Changes in daylight hours and cooler temperatures can also trigger the fall invaders’ move to indoors. Normally, only the adult cluster flies and box elder bugs move indoors. During their winter stay, these fall invaders do not reproduce or feed.
A second type of fall invaders—the foreign grain beetle and hairy fungus beetle—often arrive in structures by accident. These beetles are attracted to building lighting and are tied to exterior environmental conditions. These fall invaders are mold feeders and are associated with grain in poor condition.
Based on their numbers, fall invaders can elevate beyond nuisance status, especially in sensitive environments like food processing plants. Some can stain surfaces and create offensive odors in addition to being a nuisance and contamination threat.
The following is a brief description to help identify common fall invaders:
Box Elder Bugs
Probably the most common of the fall-invading insects, the box elder bug feeds on box elder and maple trees. It is half-inch long as an adult, and mostly black in color with red lines marking the wings and the thorax or area behind the head.
Brown Marmorated Stink Bug
In the Eastern and Midwestern parts of the United States, the brown marmorated stink bug has become commonplace. Recently, this bug has been discovered as far as the West Coast. It is both an agricultural pest and structural pest. Adults are brown in color, five-eighths-inch in length and have a shield-like body shape.
There are several species of flies that overwinter in structures. Cluster flies and face flies are the most common, and tend to cause the most concern since they often appear in groups. Adult cluster flies are slightly larger than a house fly.
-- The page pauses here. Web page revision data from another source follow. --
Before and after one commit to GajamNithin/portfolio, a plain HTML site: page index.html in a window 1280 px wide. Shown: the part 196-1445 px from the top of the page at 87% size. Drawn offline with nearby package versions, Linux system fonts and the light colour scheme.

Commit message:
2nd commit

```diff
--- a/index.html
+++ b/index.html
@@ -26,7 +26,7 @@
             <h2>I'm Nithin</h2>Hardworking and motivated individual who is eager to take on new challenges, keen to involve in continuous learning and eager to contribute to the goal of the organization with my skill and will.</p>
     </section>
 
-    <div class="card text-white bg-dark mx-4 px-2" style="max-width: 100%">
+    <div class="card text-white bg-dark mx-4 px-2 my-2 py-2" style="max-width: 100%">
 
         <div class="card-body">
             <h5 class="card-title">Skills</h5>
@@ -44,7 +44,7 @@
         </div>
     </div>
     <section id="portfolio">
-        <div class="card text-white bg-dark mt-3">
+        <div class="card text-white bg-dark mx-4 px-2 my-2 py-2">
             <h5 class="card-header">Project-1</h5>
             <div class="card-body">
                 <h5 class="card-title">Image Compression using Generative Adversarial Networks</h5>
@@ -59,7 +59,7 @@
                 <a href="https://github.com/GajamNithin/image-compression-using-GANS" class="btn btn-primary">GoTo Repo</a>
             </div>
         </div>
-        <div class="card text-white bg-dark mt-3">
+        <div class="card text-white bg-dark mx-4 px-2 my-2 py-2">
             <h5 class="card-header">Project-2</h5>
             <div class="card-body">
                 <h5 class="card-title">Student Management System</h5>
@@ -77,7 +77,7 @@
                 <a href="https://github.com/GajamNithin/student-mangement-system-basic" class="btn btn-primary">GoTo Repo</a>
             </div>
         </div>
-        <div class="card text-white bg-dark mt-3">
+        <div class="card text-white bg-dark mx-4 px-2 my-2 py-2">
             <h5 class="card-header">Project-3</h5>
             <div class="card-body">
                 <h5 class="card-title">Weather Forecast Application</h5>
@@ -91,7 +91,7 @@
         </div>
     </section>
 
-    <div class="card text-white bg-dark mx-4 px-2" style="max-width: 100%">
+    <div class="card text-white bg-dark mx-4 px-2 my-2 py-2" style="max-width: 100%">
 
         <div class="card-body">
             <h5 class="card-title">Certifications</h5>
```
The wings overlap each other over the abdomen unlike the house fly, whose wings appear to be more of a triangular pattern at rest.
Multicolored Asian Lady Beetle
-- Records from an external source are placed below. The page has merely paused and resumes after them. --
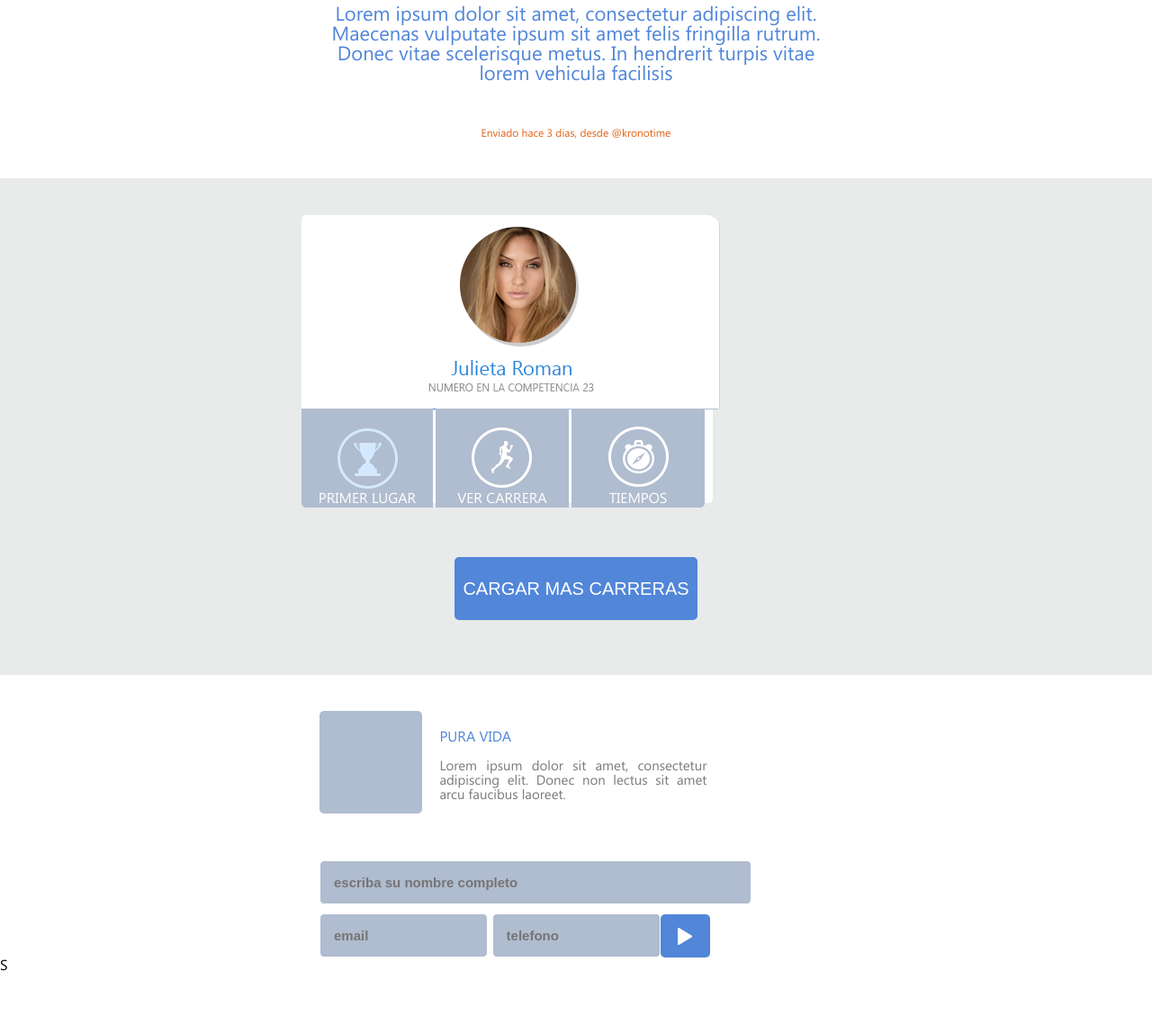
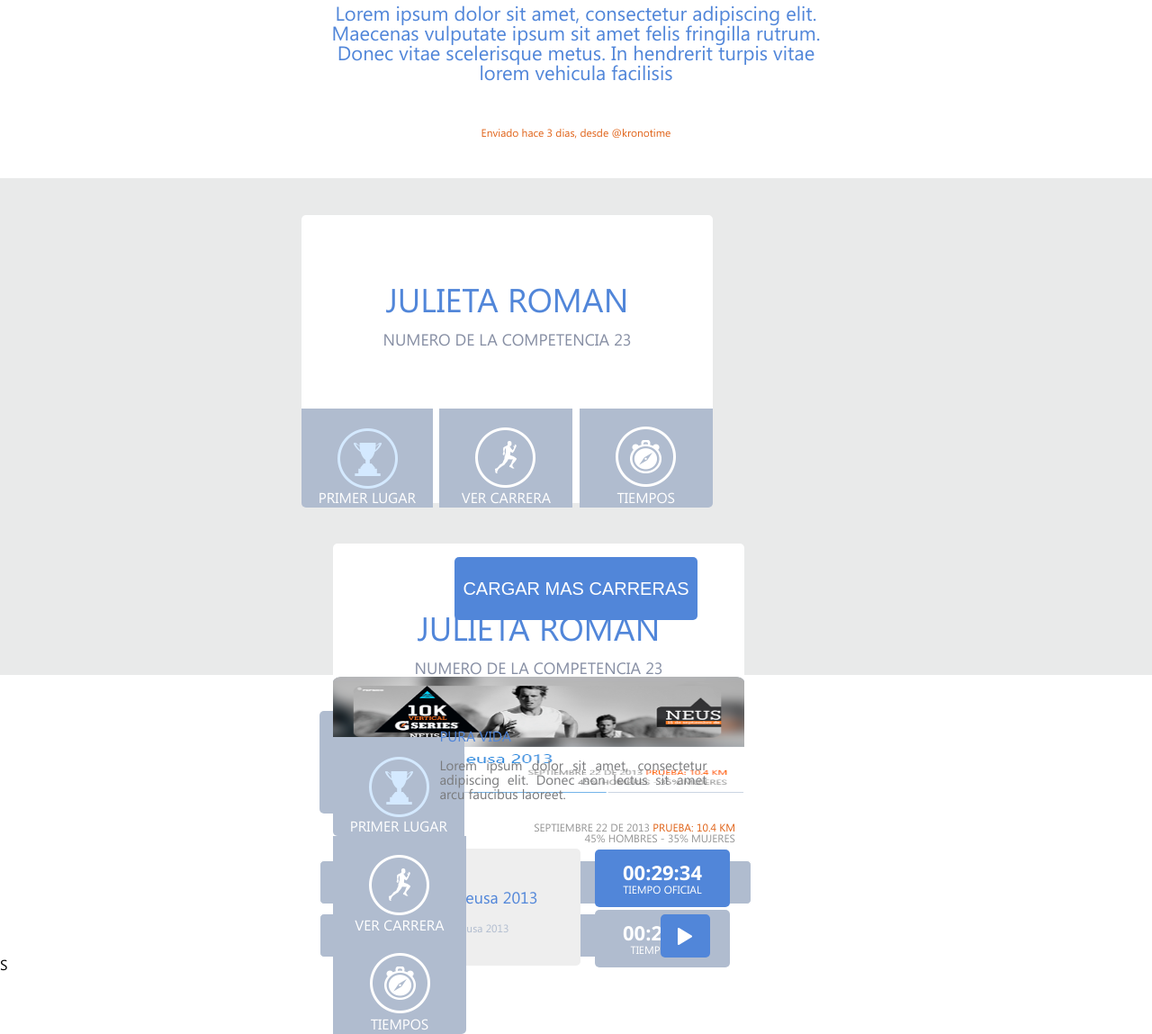
Before and after one commit to ezesubu/CronoFird, a CodeIgniter app: template core/application/views/index.php in a window 1280 px wide. Shown: the part 572-1721 px from the top of the page at 90% size. Before the commit the page ends 1651 px from the top, so only its background shows below. Run offline with CodeIgniter, Linux system fonts and the light colour scheme; the template is opened without the code that fills it: most values are stand-ins (such as "Sample title", 1, 10 or a date in 2020); grey boxes marked "Sample" are stand-in pictures.

Commit message:
view php index

```diff
--- a/assets/styles/style.css
+++ b/assets/styles/style.css
@@ -327,6 +327,7 @@
 }
 .text_time{
     font-size: 18px;
+    color:#878FA4;
 
 }
 .val_time{
@@ -589,3 +590,97 @@
     margin-top: 7px;
     position: absolute;
 }
+
+.tabpage1{
+    color: #5186D9;
+    font-size: 37px;
+    padding-top: 74px;
+    text-align: center;
+}
+
+.tabpage2{
+    color: #5186D9;
+    font-size: 22px;
+}
+.span_text_race{
+    margin: 10px;
+    position: relative;
+    top: 10px;
+}
+.span_info_race{
+    float: right;
+    margin: 10px;
+    color: #959595;
+    font-size: 12px;
+    text-align: right;
+
+}
+.image_race{
+     height: 129px;
+    position: relative;
+    width: 457px;
+}
+
+.name_firt_place{
+    position: relative;
+    left: 25px;
+    top: 40px;
+    background: none repeat scroll 0 0 #eeeeee;
+    width: 250px;
+    height: 130px;
+    border-radius: 5px 5px 5px 5px;
+    text-align: center;
+}
+
+.time_firt_place{
+   background: none repeat scroll 0 0 #5186D9;
+    border-radius: 5px 5px 5px 5px;
+    float: right;
+    height: 64px;
+    position: relative;
+    right: 16px;
+    text-align: center;
+    top: -89px;
+    width: 150px;
+}
+.time_chip{
+      background: none repeat scroll 0 0 #B0BCCF;
+    border-radius: 5px 5px 5px 5px;
+    float: right;
+    height: 64px;
+    position: relative;
+    right: -134px;
+    text-align: center;
+    top: -22px;
+    width: 150px;
+}
+.name_race_span{
+   color: #5186D9;
+    font-size: 18px;
+    position: relative;
+    top: 45px;
+}
+
+.name_firt_place_span{
+    color: #B0BCCF;
+    font-size: 12px;
+    position: relative;
+    top: 61px;
+}
+.time_race_span{
+    color: #FFFFFF;
+    font-size: 22px;
+    font-weight: bold;
+    position: relative;
+    top: 14px;
+}
+
+.description_time_span{
+    color: #FFFFFF;
+    font-size: 12px;
+    position: relative;
+    top: 13px;
+}
+.tabpage_3{
+    height: 213px;
+}
--- a/core/application/views/index.php
+++ b/core/application/views/index.php
@@ -61,43 +61,120 @@
     <section class="content">
         <div class ="content_carriers">
             <?php foreach ($carreras as $carrera) {
-             echo "<div class='career' id= 'tabCarrier'>";
-             echo "<div id='tabContainer'>";
-             echo "<div class='tabs'>";
-             echo "<div class='content_career'>";
-             echo "<div class='tabscontent'>";
-            echo "<div class='tabpage' id='tabpage_1'>";
-            echo "<img src='assets/image/first-place.png'>";
-            echo "</div>";
-            echo "<div class='tabpage' id='tabpage_2'>";
-            echo "<img src='assets/image/resumen.png'>";
-            echo "</div>";
-            echo "<div class='tabpage' id='tabpage_3'>";
-            echo "<img src='assets/image/tiempos-carrera.png'>";
-            echo "</div>";
-            echo "</div>";
-            echo "</div>";
-            echo "<ul>";
-            echo "<li id='tabHeader_1'>";
-            echo "<div class='button_career_first border_left'>";
-            echo "PRIMER LUGAR";
-            echo "</div>";
-            echo "</li>";
-            echo "<li id='tabHeader_2'>";
-            echo "<div class='button_career_description'>";
-            echo "VER CARRERA";
-            echo "</div>";
-            echo "</li>";
-            echo "<li id='tabHeader_3'>";
-            echo "<div class='button_career_times border_right'>";
-            echo "TIEMPOS";
-            echo "</div>";
-            echo "</li>";
-            echo "</ul>";
-            echo "</div>";
-            echo "</div>";
-            echo "</div>";
+
+                echo"           <div class='career' id= 'tabCarrier'>";
+                echo "    <div id='tabContainer'> ";
+                echo "        <div class='tabs'>";
+                echo "            <div class='content_career'>";
+                echo "                <div class='tabscontent'>";
+                echo "                    <div class='tabpage tabpage1' id='tabpage_1'>";
+                echo "                            <span>JULIETA ROMAN </span><br>";
+                echo "                         <span class='text_time'>NUMERO DE LA COMPETENCIA 23</span> ";
+                echo "                    </div>";
+                echo "                  <div class='tabpage tabpage2' id='tabpage_2'>";
+                echo "                     <div class='image_race'>";
+                echo "                          <img class='image_race' src='upload/".$carrera['car_imagen']."'>";
+                echo "                      </div>";
+                echo "                    <span class='span_text_race'>".$carrera['car_nombre']."</span> <br>";
+                echo "                    <span class='span_info_race'>".$carrera['car_nombre']." <span style='color:#e06217;'>PRUEBA: 10.4 KM</span><p>45% HOMBRES - 35% MUJERES</span> <p>";
+                echo "                </div>";
+                echo "                <div class='tabpage' id='tabpage_3'>";
+                echo "                     <div class='time_race'>";
+                echo "                        <div class='name_firt_place'>";
+                echo "                             <span class='name_race_span'>10K Vertical Neusa 2013</span><br>";
+                echo "                            <span class='name_firt_place_span'>".$carrera['car_nombre']."</span>";
+                echo "                         </div>";
+                echo "                     </div>";
+                echo "                    <div class='time_firt_place'>";
+                echo "                        <span class='time_race_span'>00:29:34</span><br>";
+                echo "                        <span class='description_time_span'>TIEMPO OFICIAL</span>";
+                echo "                    </div>";
+                echo "                    <div class='time_chip'>";
+                echo "                        <span class='time_race_span'>00:29:34</span><br>";
+                echo "                        <span class='description_time_span'>TIEMPO CHIP</span>";
+                echo "                    </div>";
+                echo "                </div>";
+                echo "            </div>";
+                echo "       </div>";
+                echo "        <ul>";
+                echo "        <li id='tabHeader_1'>";
+                echo "            <div class='button_career_first border_left'>";
+                echo "                PRIMER LUGAR";
+                echo "            </div>";
+                echo "        </li>";
+                echo "        <li id='tabHeader_2'>";
+                echo "            <div class='button_career_description'>";
+                echo "                 VER CARRERA";
+                echo "            </div>";
+                echo "        </li>";
+                echo "        <li id='tabHeader_3'>";
+                echo "           <div class='button_career_times border_right'>";
+                echo "                TIEMPOS";
+                echo "            </div>";
+                echo "       </li>";
+                echo "        </ul>";
+                echo "     </div>";
+                echo " </div>";
          }   ?>
+
+ <div class="career" id= "tabCarrier">
+    <div id="tabContainer">
+        <div class="tabs">
+            <div class="content_career">
+                <div class="tabscontent">
+                      <div class="tabpage tabpage1" id="tabpage_1">
+                            <span>JULIETA ROMAN </span><br>
+                           <span class="text_time">NUMERO DE LA COMPETENCIA 23</span>
+                      </div>
+                    <div class="tabpage tabpage2" id="tabpage_2">
+                        <div class="image_race">
+                            <img class="image_race" src="assets/image/resumen.png">
+                        </div>
+                       <span class="span_text_race">asdf</span> <br>
+                       <span class="span_info_race">SEPTIEMBRE 22 DE 2013 <span style="color:#e06217;">PRUEBA: 10.4 KM</span><p>45% HOMBRES - 35% MUJERES</span> <p>
+
+
+                    </div>
+                    <div class="tabpage" id="tabpage_3">
+                        <div class="time_race">
+                            <div class="name_firt_place">
+                                <span class="name_race_span">10K Vertical Neusa 2013</span><br>
+                                <span class="name_firt_place_span">10K Vertical Neusa 2013</span>
+                            </div>
+                        </div>
+                        <div class="time_firt_place">
+                            <span class="time_race_span">00:29:34</span><br>
+                            <span class="description_time_span">TIEMPO OFICIAL</span>
+                        </div>
+                        <div class="time_chip">
+                            <span class="time_race_span">00:29:34</span><br>
+                            <span class="description_time_span">TIEMPO CHIP</span>
+                        </div>
+                    </div>
+                </div>
+            </div>
+            <ul>
+            <li id="tabHeader_1">
+                <div class="button_career_first border_left">
+                    PRIMER LUGAR
+                </div>
+            </li>
+            <li id="tabHeader_2">
+                <div class="button_career_description">
+                    VER CARRERA
+                </div>
+            </li>
+            <li id="tabHeader_3">
+                <div class="button_career_times border_right">
+                    TIEMPOS
+                </div>
+            </li>
+            </ul>
+        </div>
+    </div>
+</div>
+
+
 
             </div>
 
```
Multicolored Asian lady beetles get their name because they can vary in color and markings. The wing color can vary from tan to reddish orange, and they can have a varied number of black spots. These insects are predaceous on plant pests like aphids. They achieve pest status as they migrate indoors in the late fall months.
Hairy Fungus Beetle
The hairy fungus beetle is associated with mold and is attracted to light. It can be confused with a common stored product pest—the cigarette beetle—due to its small size, color and shape. This beetle is oval with three clubbed antennae. The antennae of the cigarette beetle are saw-like in shape and not clubbed.
Foreign Grain Beetle
The foreign grain beetle is a common late summer and fall invader. It feeds on grains in poor condition and the fungus associated with the deteriorating grain. This beetle is typically one-sixteenth- to one-eighth-inch in size. It looks similar to flour beetles in color and body shape, but is smaller and more attracted to light. Large amounts of these beetles can be found in insect light traps.
Prevention and remediation
The following practices can be used at different stages of a pest management plan, depending on the type of treatment necessary and the type of facility.
Ideal temperatures for interior overwintering locations range from 40-50⁰F, and are typically found in the exterior wall voids or attic spaces of buildings. Denying the insects access for these ideal harborage sites is the first line of defense in control. Use of sealants, door seals and screens are the primary exclusion tools in preventing entry. It is best to seal after insects leave the building and before re-entry in the fall or late summer.
Since some of these insects, like the foreign grain beetle, can be attracted to structures by light, light management is considered another important step in pest management. Use exterior lighting, which is the least attractive to insects. When possible, illuminate buildings with lights mounted away from the structure.
Mercury vapor lights are more attractive to insects than sodium vapor lights. Therefore, facility managers should opt for low-pressure sodium vapor lights. Another option facility managers can choose is an LED light. However, only select LED lights with the spectrum similar to the low-pressure sodium lights should be used.
Many fall invaders are also more attracted to building exteriors with contrasting colors. Although it may be impractical to paint or change the building color, this knowledge can be useful in ensuring these areas of contrast are effectively sealed.
Perimeter treatments with insecticides can be used to supplement exclusion efforts. The applications should be made to areas where the insects are resting and entering the building. Timing of the applications can be critical to achieving good control.
If the timetable for exclusion and preventative pesticide treatment was not met and the insects make an unrestricted journey into a facility, insect light traps may be helpful in eliminating some of the insects that are not confined in ceiling or wall void spaces.
Insects can also physically be removed by vacuum, where the contents should be emptied directly after use since some fall invaders release foul odors that can damage equipment if not immediately discarded.
Regardless of the species, the threshold level for pests in food processing plants and food distribution centers is zero. Just as humans gear up for the cold winter months, so are pests. It’s crucial to understand, prepare for and eliminate the threats that fall invaders may pose as they seek safety from the seasonal change.